“How many treatments have you done now?”
“3 out of 6”
“Hooray, you’re halfway through!”
I bite my lip nearly clean through.
Again, well-meaning. Again, sets me enraged. What is wrong with me?
Yes, it’s halfway in terms of time, number of days, ticks on the clock, days on the calendar. But not nearly halfway to my ultimate undoing. Because that’s how it feels to me. Every treatment, I seem to lose something of myself I once considered permanent. Hair, for example. I never had much of it, but my featherings have been with me since I was three. Joints that don’t spazz out at random moments. A digestive system that I once knew how to feed.
Because these treatments accumulate, the side effects hit me a little harder after each one. So far, the increments have been gradual. But will there be a sudden escalation after # 4 or #5? Will my immune system suddenly raise the white flag in surrender? Will I be so sick after number 6 that I won’t be able to celebrate Christmas with my family?
So much that I don’t know I don’t know I don’t know I don’t know I don’t know I don’t know I don’t know I don’t know I don’t know I don’t know I don’t know I don’t know I don’t know I don’t know I don’t know I don’t know I don’t know I don’t know.
And I hate not knowing.
Which is pretty much saying I hate life because, if we’ve learned anything these past few years, nothing about it is perfectly predictable anymore. But I’d convinced myself, somewhere along these six decades, that there were some certainties, some inviable laws of cause and effect, some terra firma on which to stand.
Chemo has pulled the rug out from under it all. Which is why we can never be friends. More like a business partner whose expertise I need….but I don’t invite over for dinner.

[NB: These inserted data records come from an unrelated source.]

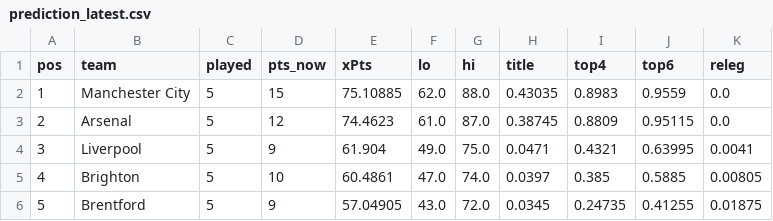
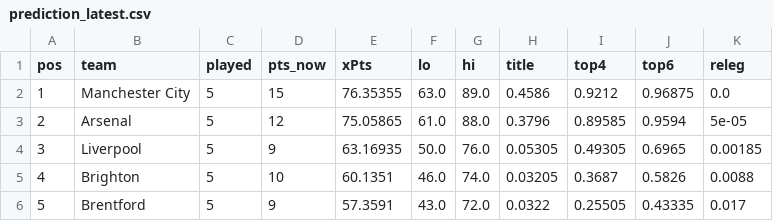
Before and after one commit to shanbhag003/pl-supercomputer, a CSV file: outputs/prediction_latest.csv, drawn as a sheet; only a part is shown; the diff covers the shown part only.

```diff
--- a/outputs/prediction_latest.csv
+++ b/outputs/prediction_latest.csv
@@ -1,6 +1,6 @@
 pos,team,played,pts_now,xPts,lo,hi,title,top4,top6,releg
-1,Manchester City,5,15,75.10885,62.0,88.0,0.43035,0.8983,0.9559,0.0
-2,Arsenal,5,12,74.4623,61.0,87.0,0.38745,0.8809,0.95115,0.0
-3,Liverpool,5,9,61.904,49.0,75.0,0.0471,0.4321,0.63995,0.0041
-4,Brighton,5,10,60.4861,47.0,74.0,0.0397,0.385,0.5885,0.00805
-5,Brentford,5,9,57.04905,43.0,72.0,0.0345,0.24735,0.41255,0.01875
+1,Manchester City,5,15,76.35355,63.0,89.0,0.4586,0.9212,0.96875,0.0
+2,Arsenal,5,12,75.05865,61.0,88.0,0.3796,0.89585,0.9594,5e-05
+3,Liverpool,5,9,63.16935,50.0,76.0,0.05305,0.49305,0.6965,0.00185
+4,Brighton,5,10,60.1351,46.0,74.0,0.03205,0.3687,0.5826,0.0088
+5,Brentford,5,9,57.3591,43.0,72.0,0.0322,0.25505,0.43335,0.017
```
Also changed, not shown: 91 edited cells elsewhere in this file, outputs/match_predictions.csv, outputs/position_matrix.csv, 7 other files.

In better moments, after a deep meditation or a long walk, say, I can allow myself to be grateful for this whole process. I give thanks for the doctors, the nurses, and even the lab techs who make this poison, if it means that I get to live. I remind myself that this one tough holiday season will help me appreciate every single one to come, all the more.
I just hope you catch me in one of those better moments. Because I know everyone means well. It’s just that I’m a little unpleasant when I am so very afraid.
Cancer Log posts chronicle my journey through treatments for uterine cancer